  1. Point taken. There are plenty of doctors who are suggesting it though…

    I’m really getting confused. Is the narrative that fat people are victims to be pitied, or are they burdens on society to be reviled?

  2. I think the narrative depends on what solution is being pushed and who’s doing the pushing. If it’s good old fashioned corporation bashing – excuse me, I mean eeeeeevil corporations of course – where the solution is regulating what may be included in the ingredients then fatties are victims. If it’s to justify a cheeseburger tax then they’re selfish fat bastards who aren’t just taking up hospital beds but buckling the frames to ruin it for the next person.

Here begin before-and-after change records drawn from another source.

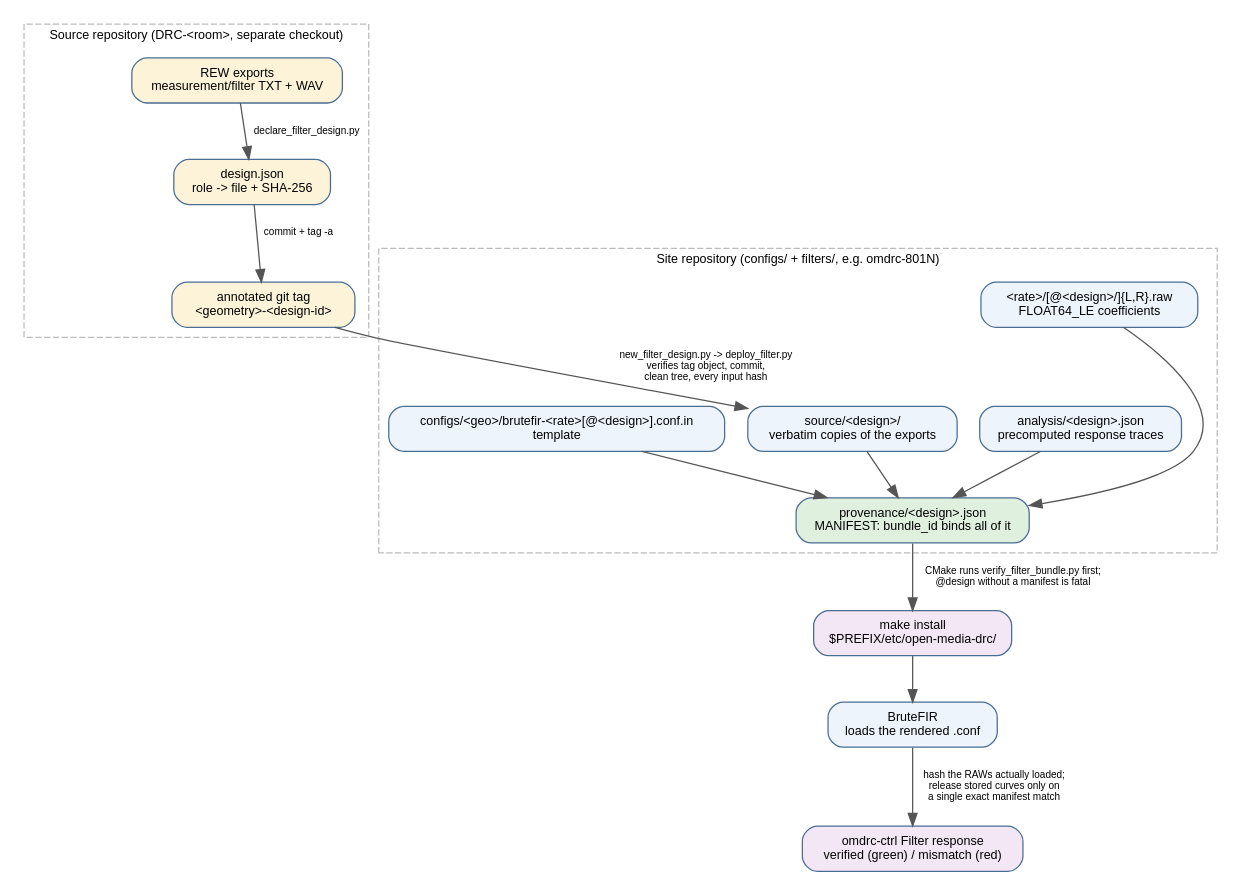
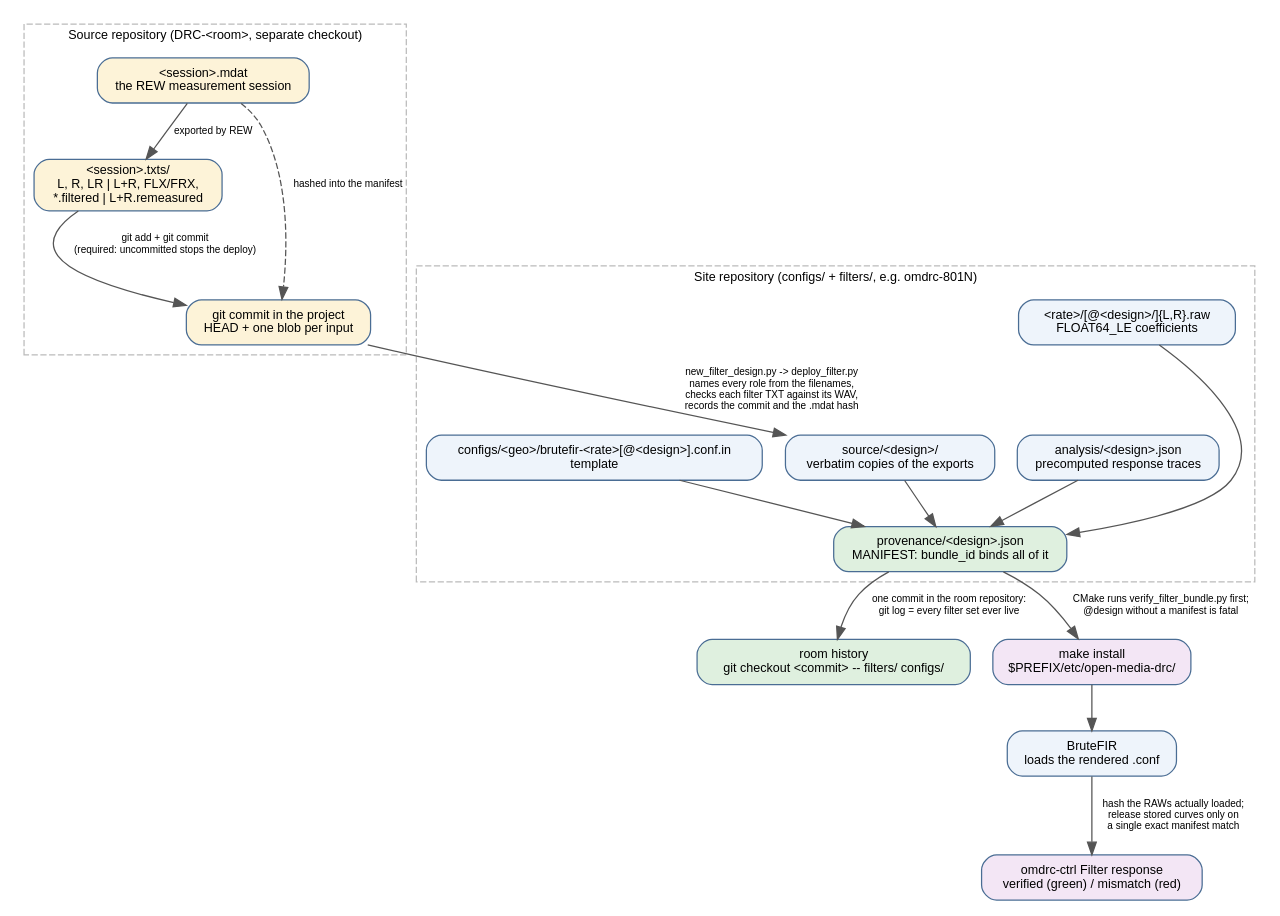
One commit to delleceste/open-media-drc changed the diagram in doc/pdf/diagrams/provenance-chain.dot. Above: the diagram before and after it, drawn with Graphviz. The commit also changed 38 other files, not shown here.

Commit message:
Add gated CD input and verified filter deployment

```diff
--- a/doc/pdf/diagrams/provenance-chain.dot
+++ b/doc/pdf/diagrams/provenance-chain.dot
@@ -1,42 +1,45 @@
 // Filter provenance: from REW exports to a green "verified" badge.
 // Every arrow labelled with a hash is a content check that must pass.
 digraph provenance_chain {
     rankdir=TB;
     fontname="Helvetica";
     node [fontname="Helvetica", fontsize=10, shape=box, style="rounded,filled",
           fillcolor="#eef4fb", color="#4a6d94"];
     edge [fontname="Helvetica", fontsize=8, color="#555555"];
 
     subgraph cluster_source {
         label="Source repository (DRC-<room>, separate checkout)";
         fontname="Helvetica"; fontsize=10; color="#bbbbbb"; style=dashed;
-        rew    [label="REW exports\nmeasurement/filter TXT + WAV", fillcolor="#fdf3d8"];
-        decl   [label="design.json\nrole -> file + SHA-256", fillcolor="#fdf3d8"];
-        tag    [label="annotated git tag\n<geometry>-<design-id>", fillcolor="#fdf3d8"];
-        rew -> decl [label="declare_filter_design.py"];
-        decl -> tag [label="commit + tag -a"];
+        mdat   [label="<session>.mdat\nthe REW measurement session", fillcolor="#fdf3d8"];
+        rew    [label="<session>.txts/\nL, R, LR | L+R, FLX/FRX,\n*.filtered | L+R.remeasured", fillcolor="#fdf3d8"];
+        head   [label="git commit in the project\nHEAD + one blob per input", fillcolor="#fdf3d8"];
+        mdat -> rew [label="exported by REW"];
+        rew -> head [label="git add + git commit\n(required: uncommitted stops the deploy)"];
+        mdat -> head [style=dashed, label="hashed into the manifest"];
     }
 
     subgraph cluster_site {
         label="Site repository (configs/ + filters/, e.g. omdrc-801N)";
         fontname="Helvetica"; fontsize=10; color="#bbbbbb"; style=dashed;
         copies [label="source/<design>/\nverbatim copies of the exports"];
         raws   [label="<rate>/[@<design>/]{L,R}.raw\nFLOAT64_LE coefficients"];
         conf   [label="configs/<geo>/brutefir-<rate>[@<design>].conf.in\ntemplate"];
         ana    [label="analysis/<design>.json\nprecomputed response traces"];
         man    [label="provenance/<design>.json\nMANIFEST: bundle_id binds all of it",
                  fillcolor="#dff0df"];
         copies -> man; raws -> man; conf -> man; ana -> man;
     }
 
-    tag -> copies [label="new_filter_design.py -> deploy_filter.py\nverifies tag object, commit,\nclean tree, every input hash"];
+    head -> copies [label="new_filter_design.py -> deploy_filter.py\nnames every role from the filenames,\nchecks each filter TXT against its WAV,\nrecords the commit and the .mdat hash"];
     raws -> ana   [style=invis];
 
+    hist  [label="room history\ngit checkout <commit> -- filters/ configs/", fillcolor="#dff0df"];
     inst  [label="make install\n$PREFIX/etc/open-media-drc/", fillcolor="#f3e6f5"];
     bf    [label="BruteFIR\nloads the rendered .conf"];
     ui    [label="omdrc-ctrl Filter response\nverified (green) / mismatch (red)", fillcolor="#f3e6f5"];
 
+    man -> hist [label="one commit in the room repository:\ngit log = every filter set ever live"];
     man -> inst [label="CMake runs verify_filter_bundle.py first;\n@design without a manifest is fatal"];
     inst -> bf;
     bf -> ui    [label="hash the RAWs actually loaded;\nrelease stored curves only on\na single exact manifest match"];
 }
```
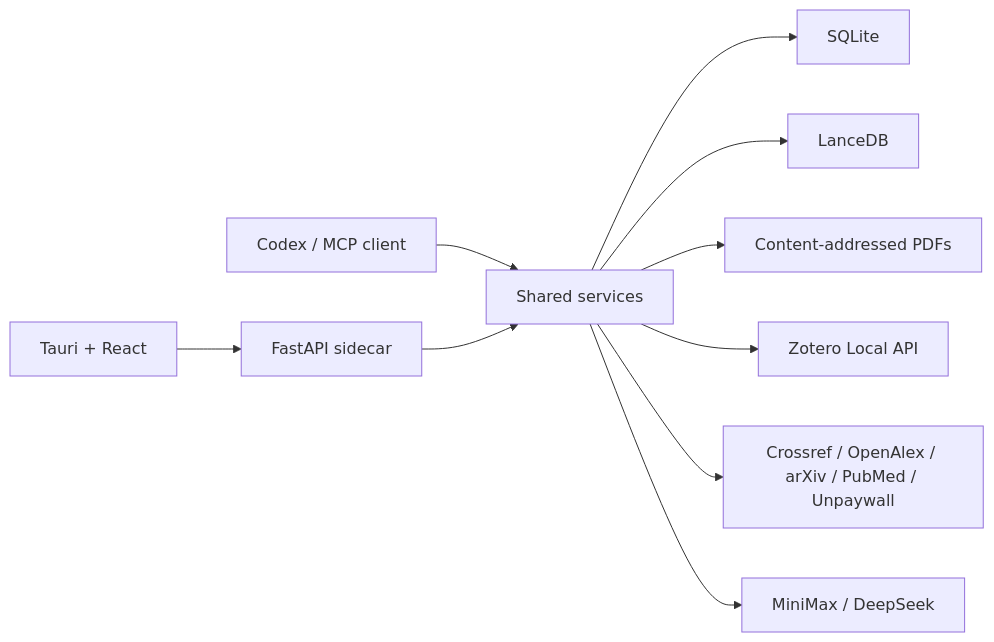
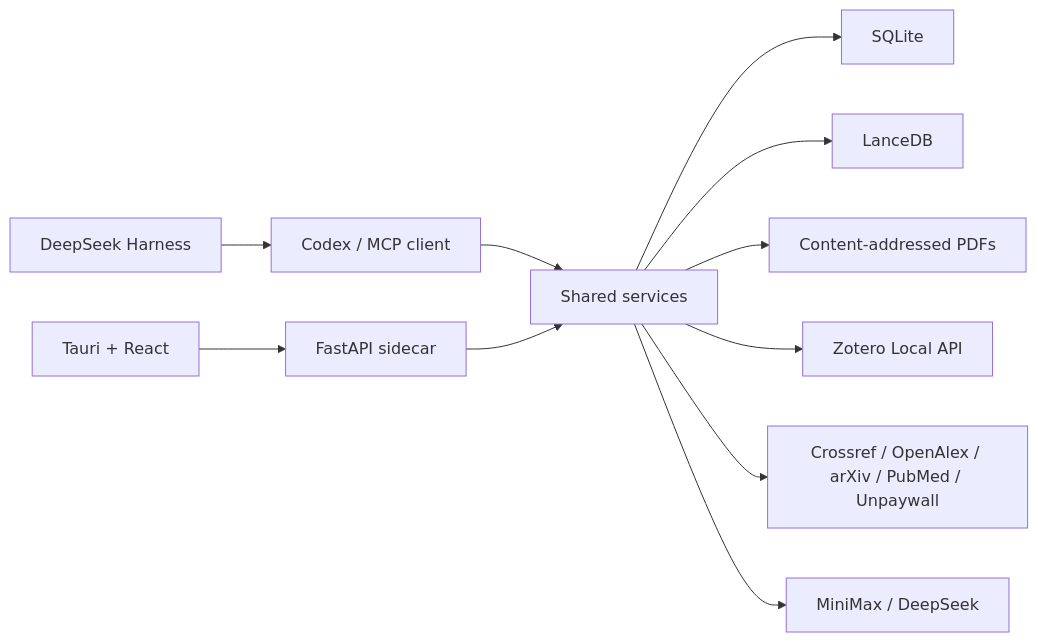
One commit to cacity/ResearchBrain changed the diagram in README.md. Above: the diagram before and after it, drawn with Mermaid. The commit also changed other lines of this file and 20 other files, not shown here.

Commit message:
feat: add DeepSeek Harness research mode

````diff
--- a/README.md
+++ b/README.md
@@ -59,12 +61,13 @@
 ```mermaid
 flowchart LR
   UI["Tauri + React"] --> API["FastAPI sidecar"]
   MCP["Codex / MCP client"] --> CORE["Shared services"]
+  HARNESS["DeepSeek Harness"] --> MCP
   API --> CORE
   CORE --> DB["SQLite"]
   CORE --> IDX["LanceDB"]
   CORE --> OBJ["Content-addressed PDFs"]
   CORE --> ZOT["Zotero Local API"]
   CORE --> NET["Crossref / OpenAlex / arXiv / PubMed / Unpaywall"]
   CORE --> MODELS["MiniMax / DeepSeek"]
 ```
````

  3. And like everything they do, the ‘regulations’ will do nothing to harm the likes of Kraft, while adding an extra layer of expense to the small company that delivers the chilled chicken tikka wraps to all the corner shops round here.
    Expect Kraft Tikka Wraps soon! They won’t be as nice and they’ll be twice the price…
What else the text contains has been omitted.